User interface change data

/---

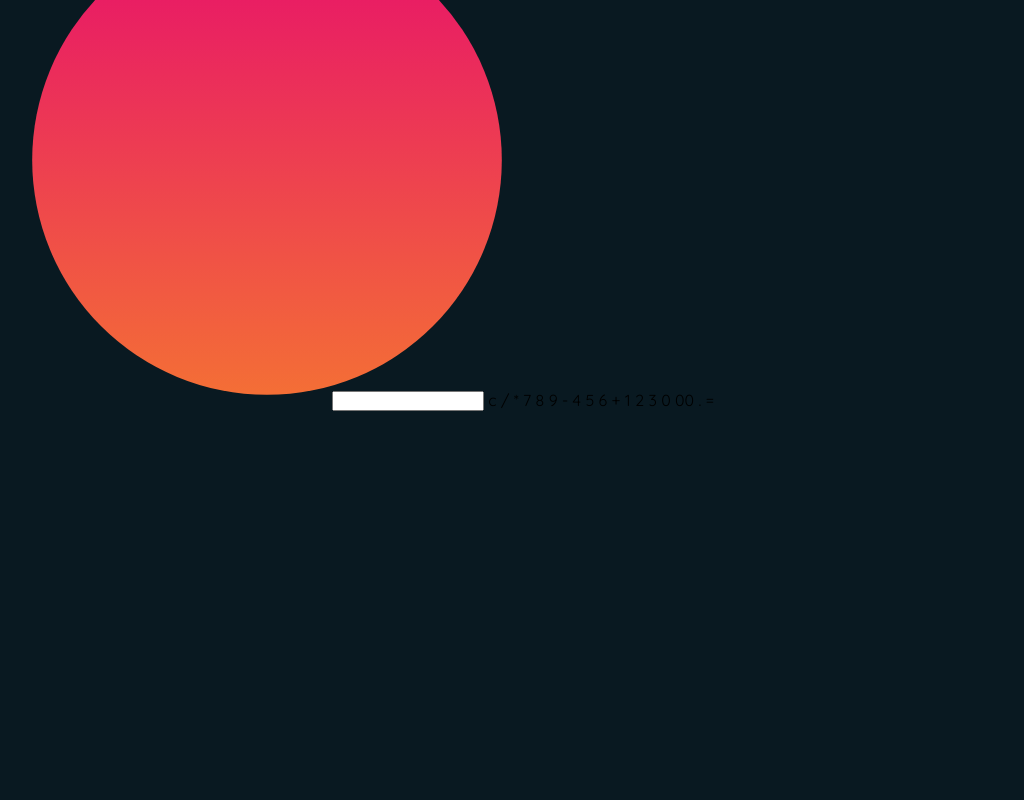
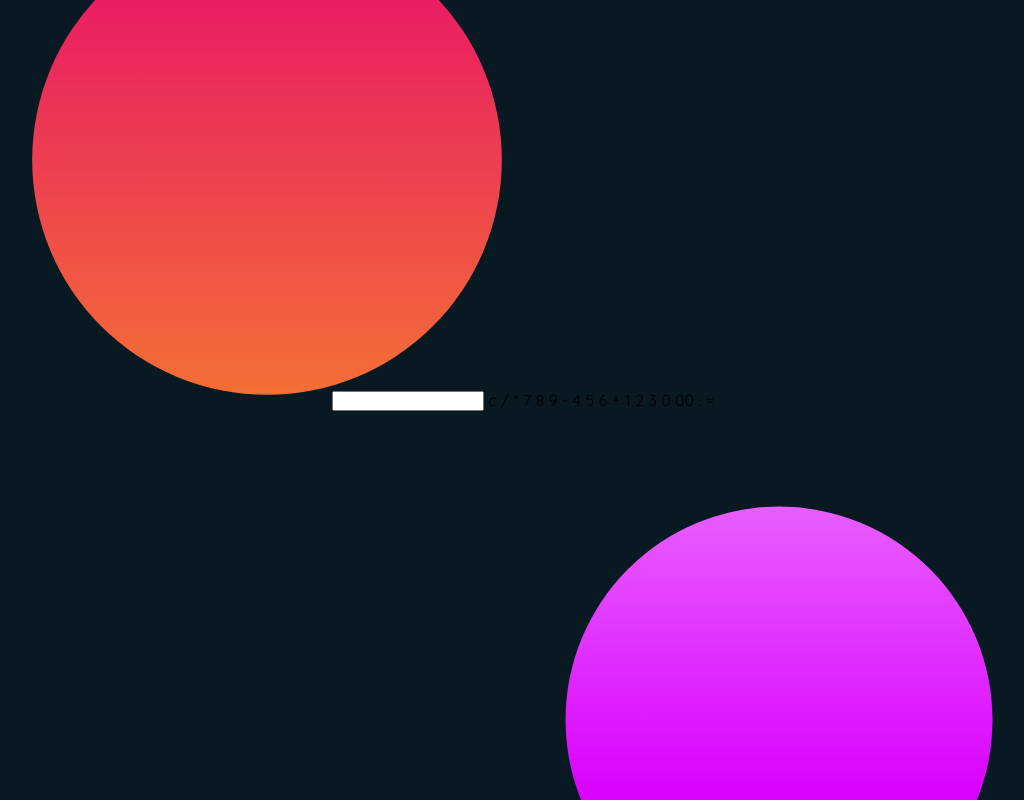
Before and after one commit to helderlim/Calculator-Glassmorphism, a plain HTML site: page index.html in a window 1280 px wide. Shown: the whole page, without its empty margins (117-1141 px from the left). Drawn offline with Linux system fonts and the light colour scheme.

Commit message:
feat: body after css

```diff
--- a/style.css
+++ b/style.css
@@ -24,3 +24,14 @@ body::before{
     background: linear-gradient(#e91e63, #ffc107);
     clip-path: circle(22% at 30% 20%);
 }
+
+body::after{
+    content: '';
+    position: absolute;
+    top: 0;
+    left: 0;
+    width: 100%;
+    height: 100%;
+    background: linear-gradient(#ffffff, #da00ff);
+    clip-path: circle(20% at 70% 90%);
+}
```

\---
/---

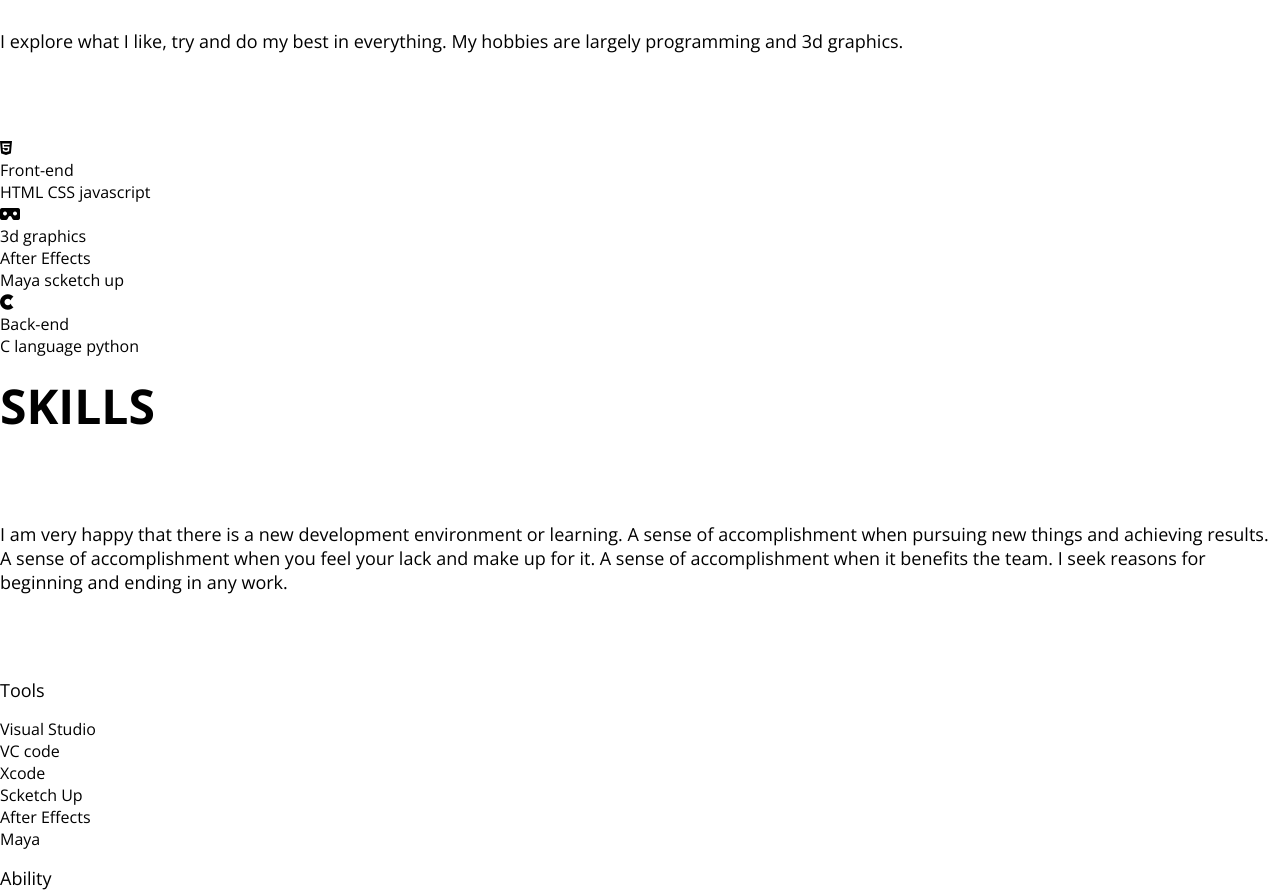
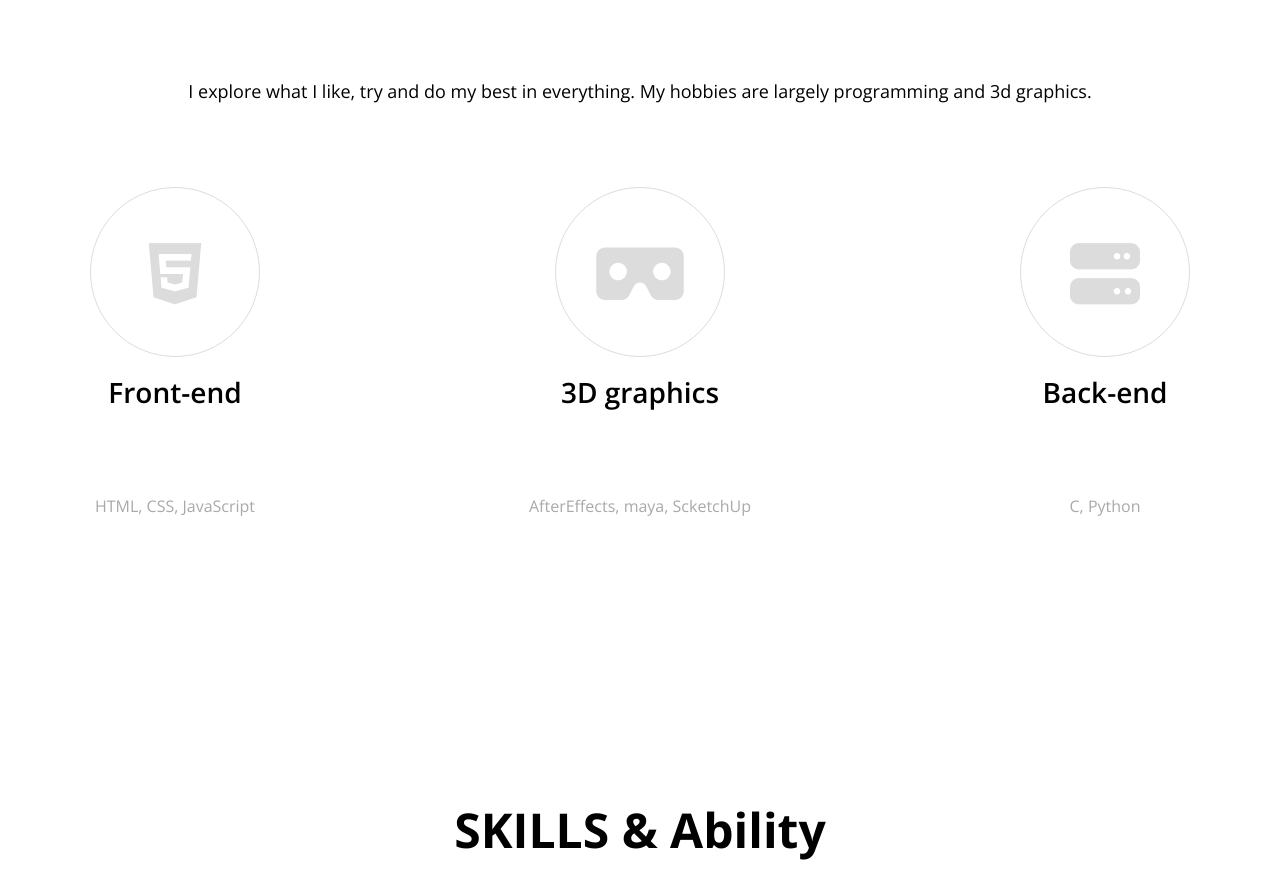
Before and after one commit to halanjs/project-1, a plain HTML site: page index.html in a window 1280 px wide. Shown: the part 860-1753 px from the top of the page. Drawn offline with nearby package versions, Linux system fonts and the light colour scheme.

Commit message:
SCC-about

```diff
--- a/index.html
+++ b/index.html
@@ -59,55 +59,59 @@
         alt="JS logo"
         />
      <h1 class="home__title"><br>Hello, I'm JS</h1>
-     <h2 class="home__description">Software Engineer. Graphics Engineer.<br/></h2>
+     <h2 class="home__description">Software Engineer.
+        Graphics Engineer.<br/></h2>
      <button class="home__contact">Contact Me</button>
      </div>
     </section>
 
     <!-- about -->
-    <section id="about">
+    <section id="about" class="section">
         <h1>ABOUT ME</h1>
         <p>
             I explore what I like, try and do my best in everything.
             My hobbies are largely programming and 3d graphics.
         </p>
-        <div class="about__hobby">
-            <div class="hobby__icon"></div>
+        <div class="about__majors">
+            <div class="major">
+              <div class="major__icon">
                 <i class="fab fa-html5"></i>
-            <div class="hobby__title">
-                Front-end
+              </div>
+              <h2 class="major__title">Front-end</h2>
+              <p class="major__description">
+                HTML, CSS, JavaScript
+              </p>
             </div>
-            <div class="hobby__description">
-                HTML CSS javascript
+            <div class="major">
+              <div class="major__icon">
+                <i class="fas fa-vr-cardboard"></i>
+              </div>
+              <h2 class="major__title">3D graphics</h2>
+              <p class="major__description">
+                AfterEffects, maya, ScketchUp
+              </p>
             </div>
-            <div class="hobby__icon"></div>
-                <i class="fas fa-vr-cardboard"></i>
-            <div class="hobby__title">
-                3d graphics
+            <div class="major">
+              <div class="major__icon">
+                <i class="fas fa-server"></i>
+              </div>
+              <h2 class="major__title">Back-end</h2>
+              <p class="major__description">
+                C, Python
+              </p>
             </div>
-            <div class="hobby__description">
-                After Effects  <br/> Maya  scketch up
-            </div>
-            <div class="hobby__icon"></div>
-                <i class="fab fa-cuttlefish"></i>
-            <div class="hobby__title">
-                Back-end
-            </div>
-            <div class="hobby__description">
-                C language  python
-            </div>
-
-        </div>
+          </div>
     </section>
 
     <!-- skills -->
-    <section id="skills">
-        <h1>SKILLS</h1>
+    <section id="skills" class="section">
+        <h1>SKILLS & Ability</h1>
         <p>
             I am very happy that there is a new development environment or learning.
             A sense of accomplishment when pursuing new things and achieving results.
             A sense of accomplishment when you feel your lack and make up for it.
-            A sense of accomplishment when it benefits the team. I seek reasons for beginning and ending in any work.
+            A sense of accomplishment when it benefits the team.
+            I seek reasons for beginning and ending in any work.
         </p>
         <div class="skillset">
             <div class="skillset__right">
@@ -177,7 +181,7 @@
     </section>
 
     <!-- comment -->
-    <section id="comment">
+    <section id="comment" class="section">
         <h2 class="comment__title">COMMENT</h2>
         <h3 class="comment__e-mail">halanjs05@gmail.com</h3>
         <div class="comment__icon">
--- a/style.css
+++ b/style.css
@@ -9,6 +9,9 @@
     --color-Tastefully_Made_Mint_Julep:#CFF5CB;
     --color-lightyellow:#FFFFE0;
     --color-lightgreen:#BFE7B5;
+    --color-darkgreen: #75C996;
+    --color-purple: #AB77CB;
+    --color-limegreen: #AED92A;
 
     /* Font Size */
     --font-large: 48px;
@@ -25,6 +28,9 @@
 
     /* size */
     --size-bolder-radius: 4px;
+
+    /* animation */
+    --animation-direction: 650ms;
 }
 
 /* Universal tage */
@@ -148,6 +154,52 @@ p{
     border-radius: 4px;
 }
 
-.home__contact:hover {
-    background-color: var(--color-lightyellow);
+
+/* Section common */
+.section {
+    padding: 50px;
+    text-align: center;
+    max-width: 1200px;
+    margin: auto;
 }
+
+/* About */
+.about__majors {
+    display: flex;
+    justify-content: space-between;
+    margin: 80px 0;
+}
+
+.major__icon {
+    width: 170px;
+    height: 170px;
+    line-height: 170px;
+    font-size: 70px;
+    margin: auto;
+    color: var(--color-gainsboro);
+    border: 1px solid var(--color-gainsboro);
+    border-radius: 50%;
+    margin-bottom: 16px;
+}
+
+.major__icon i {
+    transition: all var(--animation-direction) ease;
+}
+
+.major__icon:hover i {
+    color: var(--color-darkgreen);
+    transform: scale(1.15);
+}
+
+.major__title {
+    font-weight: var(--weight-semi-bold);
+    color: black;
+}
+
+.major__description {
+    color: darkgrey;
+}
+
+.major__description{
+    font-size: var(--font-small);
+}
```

\---
/---

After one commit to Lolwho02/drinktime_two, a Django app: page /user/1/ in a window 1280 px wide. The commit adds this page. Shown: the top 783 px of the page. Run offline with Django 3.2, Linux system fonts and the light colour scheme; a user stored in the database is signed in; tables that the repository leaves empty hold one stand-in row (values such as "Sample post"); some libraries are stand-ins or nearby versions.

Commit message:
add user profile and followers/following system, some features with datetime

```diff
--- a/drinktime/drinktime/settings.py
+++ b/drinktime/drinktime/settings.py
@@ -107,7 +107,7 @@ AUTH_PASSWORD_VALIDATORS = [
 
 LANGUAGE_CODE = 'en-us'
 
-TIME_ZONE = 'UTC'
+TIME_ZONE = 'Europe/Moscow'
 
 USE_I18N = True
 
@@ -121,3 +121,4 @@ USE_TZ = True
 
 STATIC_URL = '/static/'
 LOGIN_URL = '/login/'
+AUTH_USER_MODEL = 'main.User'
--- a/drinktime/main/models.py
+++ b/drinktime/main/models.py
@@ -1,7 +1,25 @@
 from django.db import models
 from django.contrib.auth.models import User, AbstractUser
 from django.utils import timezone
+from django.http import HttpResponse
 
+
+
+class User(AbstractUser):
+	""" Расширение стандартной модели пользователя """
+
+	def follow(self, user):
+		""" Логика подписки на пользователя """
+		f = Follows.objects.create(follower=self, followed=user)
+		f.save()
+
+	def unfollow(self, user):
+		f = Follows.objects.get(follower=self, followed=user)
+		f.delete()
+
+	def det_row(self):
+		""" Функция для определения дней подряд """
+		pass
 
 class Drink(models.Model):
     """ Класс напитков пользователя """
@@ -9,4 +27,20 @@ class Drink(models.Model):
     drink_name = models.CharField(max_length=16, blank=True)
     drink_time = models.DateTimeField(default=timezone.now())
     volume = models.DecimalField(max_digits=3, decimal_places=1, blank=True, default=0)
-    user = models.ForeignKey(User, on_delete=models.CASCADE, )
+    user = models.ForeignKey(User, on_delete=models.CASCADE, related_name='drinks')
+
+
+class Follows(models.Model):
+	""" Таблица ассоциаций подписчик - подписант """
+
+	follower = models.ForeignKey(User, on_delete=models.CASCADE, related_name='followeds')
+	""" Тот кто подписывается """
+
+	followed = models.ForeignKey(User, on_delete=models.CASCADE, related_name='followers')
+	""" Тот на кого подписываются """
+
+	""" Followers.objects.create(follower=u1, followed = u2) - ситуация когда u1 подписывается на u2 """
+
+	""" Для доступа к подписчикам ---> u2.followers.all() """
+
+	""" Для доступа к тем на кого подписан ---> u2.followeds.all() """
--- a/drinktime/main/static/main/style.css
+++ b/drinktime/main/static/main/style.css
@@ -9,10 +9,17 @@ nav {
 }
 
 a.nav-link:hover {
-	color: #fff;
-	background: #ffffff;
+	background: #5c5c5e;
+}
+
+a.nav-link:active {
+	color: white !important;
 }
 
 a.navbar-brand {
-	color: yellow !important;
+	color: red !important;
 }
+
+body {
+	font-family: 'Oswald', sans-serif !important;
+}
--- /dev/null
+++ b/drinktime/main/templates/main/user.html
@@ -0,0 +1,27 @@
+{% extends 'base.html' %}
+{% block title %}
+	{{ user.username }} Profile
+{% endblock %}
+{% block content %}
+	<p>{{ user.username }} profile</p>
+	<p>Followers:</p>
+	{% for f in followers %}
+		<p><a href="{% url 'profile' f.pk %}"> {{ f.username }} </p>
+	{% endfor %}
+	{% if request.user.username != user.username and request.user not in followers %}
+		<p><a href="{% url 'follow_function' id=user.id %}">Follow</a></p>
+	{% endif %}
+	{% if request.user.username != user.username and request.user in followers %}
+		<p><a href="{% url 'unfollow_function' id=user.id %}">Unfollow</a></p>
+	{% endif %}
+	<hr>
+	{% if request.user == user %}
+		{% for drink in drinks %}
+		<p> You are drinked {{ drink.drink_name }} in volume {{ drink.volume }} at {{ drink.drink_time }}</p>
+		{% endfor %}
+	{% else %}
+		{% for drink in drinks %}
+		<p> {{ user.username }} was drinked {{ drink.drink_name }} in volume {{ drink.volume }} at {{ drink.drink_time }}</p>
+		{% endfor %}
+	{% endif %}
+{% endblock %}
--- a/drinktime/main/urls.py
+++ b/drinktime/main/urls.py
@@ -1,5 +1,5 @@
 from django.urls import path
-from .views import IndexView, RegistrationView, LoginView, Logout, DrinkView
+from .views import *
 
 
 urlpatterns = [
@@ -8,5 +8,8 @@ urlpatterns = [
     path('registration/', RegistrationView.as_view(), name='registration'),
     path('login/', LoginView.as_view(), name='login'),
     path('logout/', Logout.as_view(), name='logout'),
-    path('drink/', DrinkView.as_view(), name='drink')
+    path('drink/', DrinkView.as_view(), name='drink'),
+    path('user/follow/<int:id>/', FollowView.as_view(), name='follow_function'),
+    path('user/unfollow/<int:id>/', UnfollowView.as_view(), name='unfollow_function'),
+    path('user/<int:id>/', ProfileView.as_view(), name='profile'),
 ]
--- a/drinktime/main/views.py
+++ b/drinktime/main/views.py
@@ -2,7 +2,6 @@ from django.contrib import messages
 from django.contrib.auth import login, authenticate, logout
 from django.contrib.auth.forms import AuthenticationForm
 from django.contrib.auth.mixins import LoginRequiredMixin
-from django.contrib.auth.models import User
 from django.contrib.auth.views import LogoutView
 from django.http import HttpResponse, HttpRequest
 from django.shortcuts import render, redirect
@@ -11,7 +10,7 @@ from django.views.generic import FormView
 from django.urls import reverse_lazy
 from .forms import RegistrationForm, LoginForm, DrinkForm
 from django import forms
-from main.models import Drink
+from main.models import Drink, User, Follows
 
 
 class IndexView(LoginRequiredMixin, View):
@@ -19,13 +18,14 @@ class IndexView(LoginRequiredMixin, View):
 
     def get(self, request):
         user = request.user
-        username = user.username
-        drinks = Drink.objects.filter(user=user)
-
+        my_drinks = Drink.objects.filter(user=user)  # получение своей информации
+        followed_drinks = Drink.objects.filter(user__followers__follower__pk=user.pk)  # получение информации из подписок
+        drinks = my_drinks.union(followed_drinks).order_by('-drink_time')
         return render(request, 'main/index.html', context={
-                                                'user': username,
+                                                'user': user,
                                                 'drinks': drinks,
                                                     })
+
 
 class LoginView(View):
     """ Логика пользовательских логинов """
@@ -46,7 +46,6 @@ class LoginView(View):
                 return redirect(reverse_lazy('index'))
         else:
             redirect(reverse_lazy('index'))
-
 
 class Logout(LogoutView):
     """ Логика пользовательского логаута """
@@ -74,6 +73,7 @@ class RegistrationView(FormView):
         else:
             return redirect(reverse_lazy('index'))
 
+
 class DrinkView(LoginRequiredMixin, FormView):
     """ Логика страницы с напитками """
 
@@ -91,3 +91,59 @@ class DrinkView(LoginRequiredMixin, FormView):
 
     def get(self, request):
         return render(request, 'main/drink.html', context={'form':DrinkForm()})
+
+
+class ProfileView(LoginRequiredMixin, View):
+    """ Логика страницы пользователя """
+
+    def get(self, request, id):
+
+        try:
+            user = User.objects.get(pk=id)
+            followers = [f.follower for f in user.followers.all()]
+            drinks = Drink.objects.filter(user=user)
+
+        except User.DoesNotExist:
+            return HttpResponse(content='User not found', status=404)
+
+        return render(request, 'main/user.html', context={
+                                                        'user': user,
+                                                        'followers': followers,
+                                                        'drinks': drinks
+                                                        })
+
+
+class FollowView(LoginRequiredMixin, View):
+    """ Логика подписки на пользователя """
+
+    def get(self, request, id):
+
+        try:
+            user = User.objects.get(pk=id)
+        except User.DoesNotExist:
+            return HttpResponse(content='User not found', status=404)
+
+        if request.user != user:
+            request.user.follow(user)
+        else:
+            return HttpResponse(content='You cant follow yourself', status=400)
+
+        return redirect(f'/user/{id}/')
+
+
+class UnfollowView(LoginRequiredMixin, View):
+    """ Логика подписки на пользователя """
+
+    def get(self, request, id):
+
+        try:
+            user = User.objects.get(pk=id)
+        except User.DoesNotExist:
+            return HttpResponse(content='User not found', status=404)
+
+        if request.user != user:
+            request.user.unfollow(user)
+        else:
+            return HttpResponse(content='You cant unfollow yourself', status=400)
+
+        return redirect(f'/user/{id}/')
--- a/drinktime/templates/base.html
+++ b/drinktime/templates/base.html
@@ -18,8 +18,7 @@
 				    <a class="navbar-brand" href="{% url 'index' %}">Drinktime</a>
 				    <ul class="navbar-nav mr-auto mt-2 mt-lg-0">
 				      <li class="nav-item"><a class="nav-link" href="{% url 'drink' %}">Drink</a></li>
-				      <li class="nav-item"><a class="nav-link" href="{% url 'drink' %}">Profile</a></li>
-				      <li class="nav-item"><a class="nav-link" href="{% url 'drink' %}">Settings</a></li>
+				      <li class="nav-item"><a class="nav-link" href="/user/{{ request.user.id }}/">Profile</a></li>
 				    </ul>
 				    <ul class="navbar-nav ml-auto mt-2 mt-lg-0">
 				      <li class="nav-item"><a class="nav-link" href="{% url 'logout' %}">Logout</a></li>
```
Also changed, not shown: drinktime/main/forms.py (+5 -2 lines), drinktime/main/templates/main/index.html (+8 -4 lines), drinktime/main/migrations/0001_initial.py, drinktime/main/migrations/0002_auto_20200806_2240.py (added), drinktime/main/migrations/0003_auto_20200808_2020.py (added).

\---

What is needed
List all lines above in which the string "urls" appears.

Final answer
--- a/drinktime/main/urls.py
+++ b/drinktime/main/urls.py
 from django.urls import path
 from django.urls import reverse_lazy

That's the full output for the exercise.